Few plants attract pollinators like free-flowering pentas (Pentas lanceolata). Pentas, also known as star flower, Egyptian Star Flower, or Star Cluster, bloom in plump


Lantana plants (Lantana camara) are often considered invasive in warm climates, however barren varieties like "New Gold" decrease their spread. When warm and bright, plants bloom continually and tolerate drought


Coleus (Plectranthus scutellarioides) has one great benefit. The emergence of new cultivars in recent years has created different leaf hues to compliment any garden design.


After flowering, plants decline, but you may propagate more by repotting pups around the mother. They're usually houseplants, although potted plants may thrive in warm conditions.


Caladiums (Caladium spp.) thrive in full shade, unlike other patio plants. Cold weather bothers caladiums. In chilly soil, bulbs develop slowly or not at all, but in summer, they sprout overnight.

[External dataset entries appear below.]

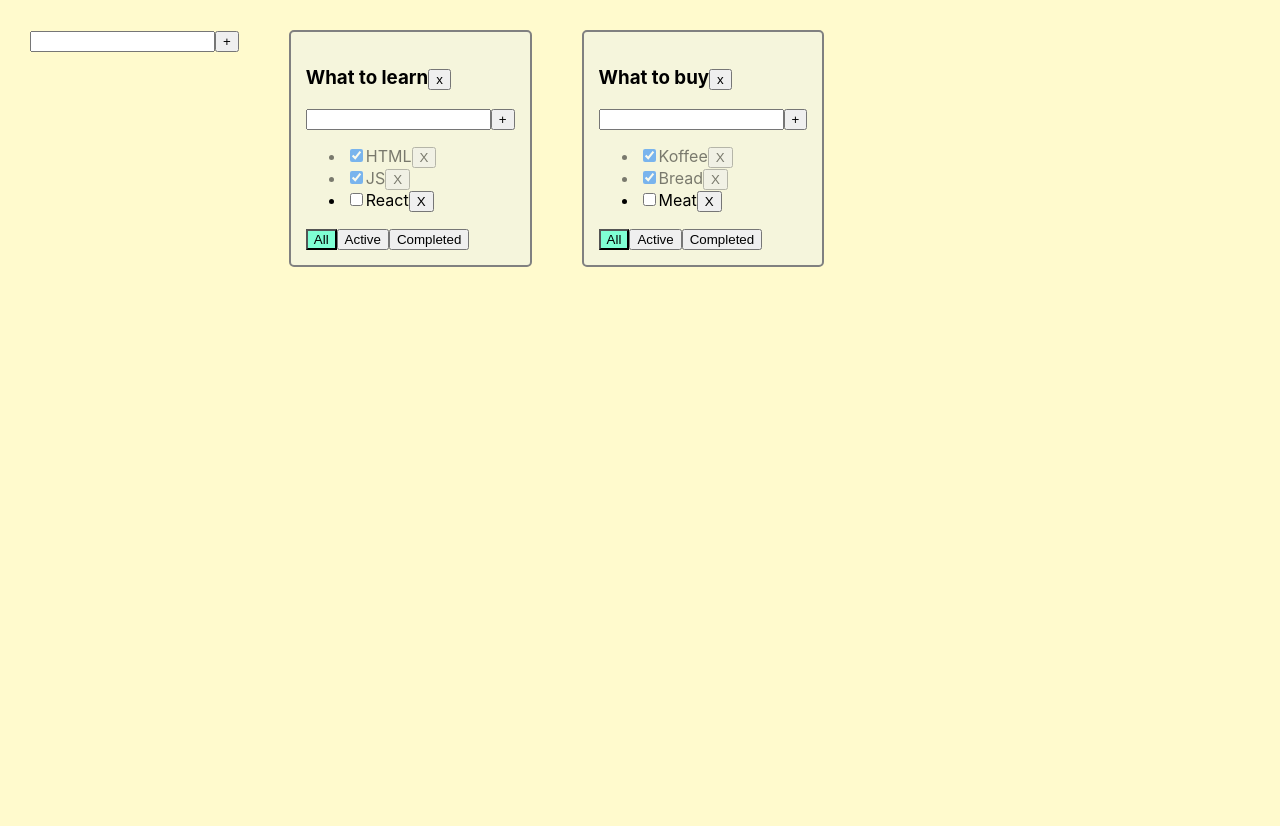
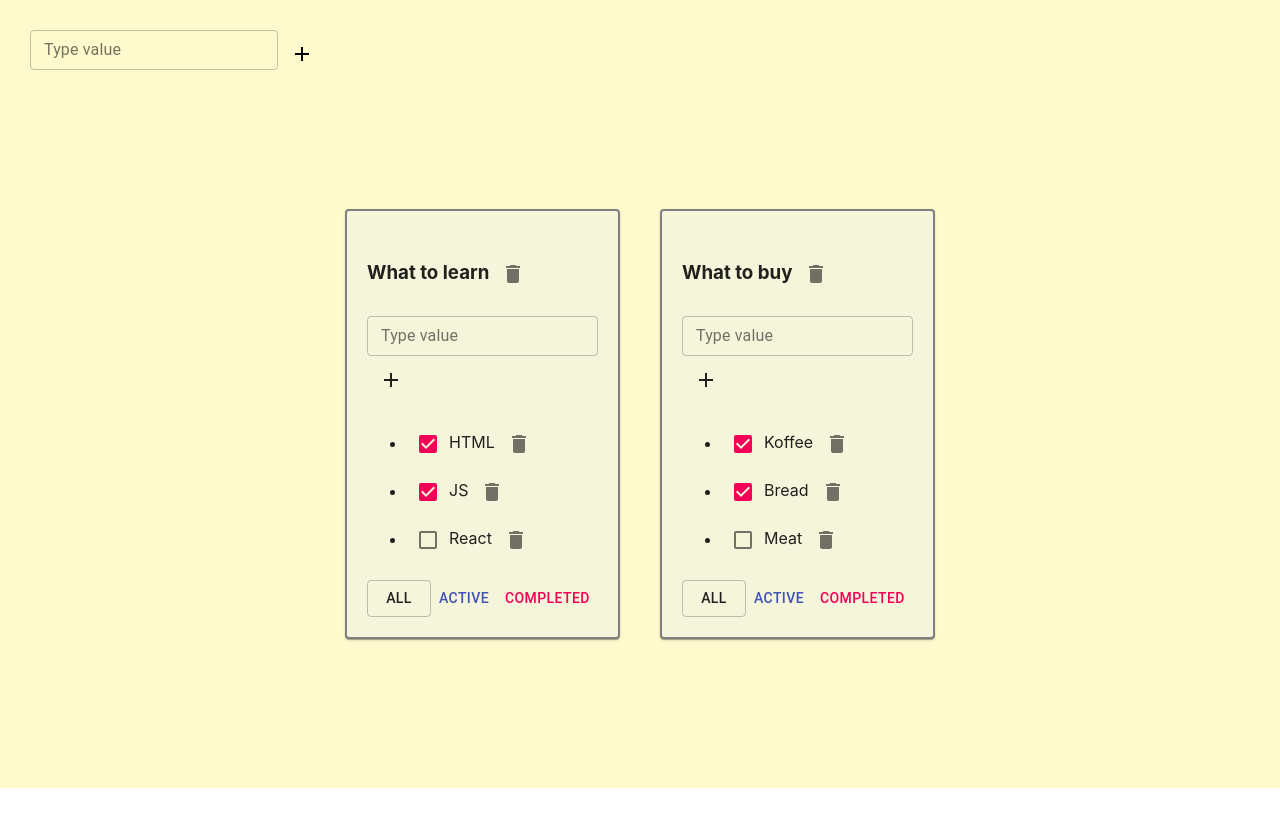
Before and after one commit to IrinaMartArm/It-todo-list, a React (Create React App) app: page / in a window 1280 px wide. Shown: the top 826 px of the page. After the commit the page ends 800 px from the top, so only its background shows below. Built offline with nearby package versions, Linux system fonts and the light colour scheme.

Commit message:
material ui

```diff
--- a/src/App.tsx
+++ b/src/App.tsx
@@ -2,7 +2,7 @@ import React, { useState } from 'react';
 import './App.css';
 import { TaskType, TodoList } from './components/TodoList';
 import { v1 } from 'uuid';
-import { Button } from './components/Button';
+import { ButtonS } from './components/Button';
 import { TodoListForm } from './components/TodoListForm';
 
 
--- a/src/components/App2.tsx
+++ b/src/components/App2.tsx
@@ -1,9 +1,10 @@
 import React, { useEffect, useState } from 'react';
-import './../App.css';
+// import './../App.css';
 import { TaskType, TodoList } from './/TodoList';
 import { v1 } from 'uuid';
-import { Button } from './Button';
+import { ButtonS } from './Button';
 import { TodoListForm } from './/TodoListForm';
+import { Container, Grid, Paper } from '@material-ui/core';
 
 
 
@@ -90,7 +91,12 @@ function App2() {
 
     return (
         <div className="App">
+            <Grid container spacing={3} style={{ backgroundColor: 'lemonchiffon', minHeight: '100vh', padding: '30px', alignItems: 'start' }}>
+                <Grid item xs={12}>
                     <TodoListForm addText={addTodoList}/>
+                </Grid>
+                <Grid item container spacing={5} style={{justifyContent: 'center'}}>
+
                 {todoLists.map((tl)=>{
                     let tasksForList = tl.tasks
                     if(tl.filter === 'completed') {
@@ -100,6 +106,8 @@ function App2() {
                         tasksForList = tasksForList.filter(t => t.isdone === false)
                     }
                     return (
+                        <Grid item xs={6} sm={3}>
+                            <Paper style={{backgroundColor: 'beige', padding: '20px', border: '2px solid gray'}}>
                                 <TodoList key={tl.todolistId}
                                             id={tl.todolistId}
                                             tasks={tasksForList}
@@ -113,8 +121,12 @@ function App2() {
                                             changeTaskTitle={changeTaskTitle}
                                             changeTodoTitle={changeTodoTitle}
                                     />
+                            </Paper>
+                        </Grid>
                     )
                 })}
+                </Grid>
+            </Grid>
         </div>
     );
 }
--- a/src/components/Button.tsx
+++ b/src/components/Button.tsx
@@ -1,19 +1,25 @@
+// import { ButtonBase } from "@mui/material"
+
+import { Button } from "@material-ui/core"
+
 type PropsType = {
     name: string
     className?: string
-    callback: ()=> void
+    onClick: ()=> void
 }
 
-export const Button = (props: PropsType) => {
+export const ButtonS = (props: PropsType) => {
     const callbackHandler = () => {
-        props.callback()
+        props.onClick()
     }
     return (
-        <button
+        <Button
         onClick={callbackHandler}
         className={props.className}
+        variant="outlined"
+        color="inherit"
         >
             {props.name}
-            </button>
+            </Button>
     );
 }
--- a/src/components/TodoList.tsx
+++ b/src/components/TodoList.tsx
@@ -1,8 +1,10 @@
 import { ChangeEvent } from "react"
 import { FilterValuesType } from "../App"
-import { Button } from "./Button"
+import { ButtonS } from "./Button"
 import { TodoListForm } from "./TodoListForm"
 import { EditableSpan } from "./EditableSpan"
+import { Button, Checkbox, IconButton } from "@material-ui/core"
+import { Delete } from "@mui/icons-material"
 
 
 
@@ -49,7 +51,7 @@ export const TodoList = (props: PropsType) => {
 console.log('filter', props.filter)
     let tasksList: Array<JSX.Element> | JSX.Element = props.tasks.length > 0 ?
     props.tasks.map((t)=>{
-        const onRemoveTask = ()=>{props.removeTask(t.id, props.id)}
+        const onRemoveTask = ()=>{props.removeTask(props.id, t.id)}
         const onChengeStatusHandler = (e: ChangeEvent<HTMLInputElement>) => {
             props.changeStatus(props.id, t.id, e.currentTarget.checked)
         }
@@ -62,24 +64,43 @@ console.log('filter', props.filter)
 
 
         return <li key={t.id} className={t.isdone ? 'is-done' : ''}>
-                    <input type="checkbox" checked={t.isdone} onChange={onChengeStatusHandler}/>
+                    <Checkbox checked={t.isdone} onChange={onChengeStatusHandler}/>
                     <EditableSpan title={t.title} onChange={onChengeTitle}/>
-                    <Button name="X" callback={onRemoveTask}/>
+                    {/* <ButtonS name="X" callback={onRemoveTask}/> */}
+                    <IconButton onClick={onRemoveTask}>
+                        <Delete />
+                    </IconButton>
                 </li>
+        // return <li key={t.id} className={t.isdone ? 'is-done' : ''}>
+        //             <input type="checkbox" checked={t.isdone} onChange={onChengeStatusHandler}/>
+        //             <EditableSpan title={t.title} onChange={onChengeTitle}/>
+        //             {/* <ButtonS name="X" callback={onRemoveTask}/> */}
+        //             <IconButton onClick={onRemoveTask}>
+        //                 <Delete />
+        //             </IconButton>
+        //         </li>
     }) : <span>no tasks</span>
 
 
     return (
         <div className="todolist">
-                <h3><EditableSpan title={props.title} onChange={changeTitle}/><button onClick={removeTodoHandler}>x</button></h3>
+                {/* <h3><EditableSpan title={props.title} onChange={changeTitle}/><button onClick={removeTodoHandler}>x</button></h3> */}
+                <h3><EditableSpan title={props.title} onChange={changeTitle}/>
+                <IconButton onClick={removeTodoHandler}>
+                        <Delete />
+                </IconButton>
+                </h3>
                 <TodoListForm addText={addTask}/>
                 <ul>
                     {tasksList}
                 </ul>
                 <div>
-                    <Button callback={()=>filterhandler('All')} name='All' className={props.filter === 'All' ? "active-filter" : ''}/>
-                    <Button callback={()=>filterhandler('active')} name='Active' className={props.filter === 'active' ? "active-filter" : ''}/>
-                    <Button callback={()=>filterhandler('completed')} name='Completed' className={props.filter === 'completed' ? "active-filter" : ''}/>
+                    <Button onClick={()=>filterhandler('All')} name='All'  variant={props.filter === 'All' ? "outlined" : 'text'}>All</Button>
+                    <Button onClick={()=>filterhandler('active')} name='Active'  variant={props.filter === 'active' ? "outlined" : 'text'} color="primary">Active</Button>
+                    <Button onClick={()=>filterhandler('completed')} name='Completed'  variant={props.filter === 'completed' ? "outlined" : 'text'} color="secondary">Completed</Button>
+                    {/* <Button onClick={()=>filterhandler('All')} name='All' variant={props.filter === 'All' ? "contained" : 'text'}>All</Button> */}
+                    {/* <Button onClick={()=>filterhandler('active')} name='Active' className={props.filter === 'active' ? "active-filter" : ''}>All</Button>
+                    <Button onClick={()=>filterhandler('completed')} name='Completed' className={props.filter === 'completed' ? "active-filter" : ''}>All</Button> */}
                 </div>
             </div>
     )
--- a/src/components/TodoListForm.tsx
+++ b/src/components/TodoListForm.tsx
@@ -1,5 +1,8 @@
 import { ChangeEvent, KeyboardEvent, useState } from "react"
-import { Button } from "./Button"
+import { ButtonS } from "./Button"
+import { IconButton, TextField } from "@material-ui/core"
+import { Add, ControlPoint } from "@mui/icons-material"
+// import { TextField } from "@mui/material"
 
 type TodoListFormType = {
     addText: (title: string) => void
@@ -34,13 +37,25 @@ export const TodoListForm = (props: TodoListFormType) => {
 
     return (
         <div>
-                    <input value={text}
+                    {/* <input value={text}
                             onChange={onChangeHandler}
                             onKeyDown={onKeyDownHandler}
                             className={error ? "error" : ''}
-                            />
-                    <Button name="+" callback={addTask}/>
-                    {error && <div className="error-message">{error}</div>}
+                    />                    */}
+                    <TextField value={text}
+                            variant="outlined"
+                            label={'Type value'}
+                            size="small"
+                            onChange={onChangeHandler}
+                            onKeyDown={onKeyDownHandler}
+                            error={!!error}
+                            helperText={error}
+                            // className={error ? "error" : ''}
+                    />
+                    <IconButton color="inherit" onClick={addTask}>
+                        <Add/>
+                    </IconButton>
+                    {/* {error && <div className="error-message">{error}</div>} */}
                 </div>
     )
 }
```
Also changed, not shown: package.json (+7 -0 lines), src/App.css (+24 -0 lines), 1 other file (tests, documents, lock files or other folders). Lines whose indentation alone changed are shown as unchanged.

Many gardeners avoid impatiens because to downy mildew, however New Guinea impatiens (Impatiens hawkeri) are disease-resistant. Keep pots of these vibrant flowers wet and in a shaded patio area to avoid afternoon light.

New Guinea Impatiens

This low-maintenance bloom is a good container plant and disease-resistant. This plant needs six hours of light, thus it must be irrigated to keep the soil wet but not saturated.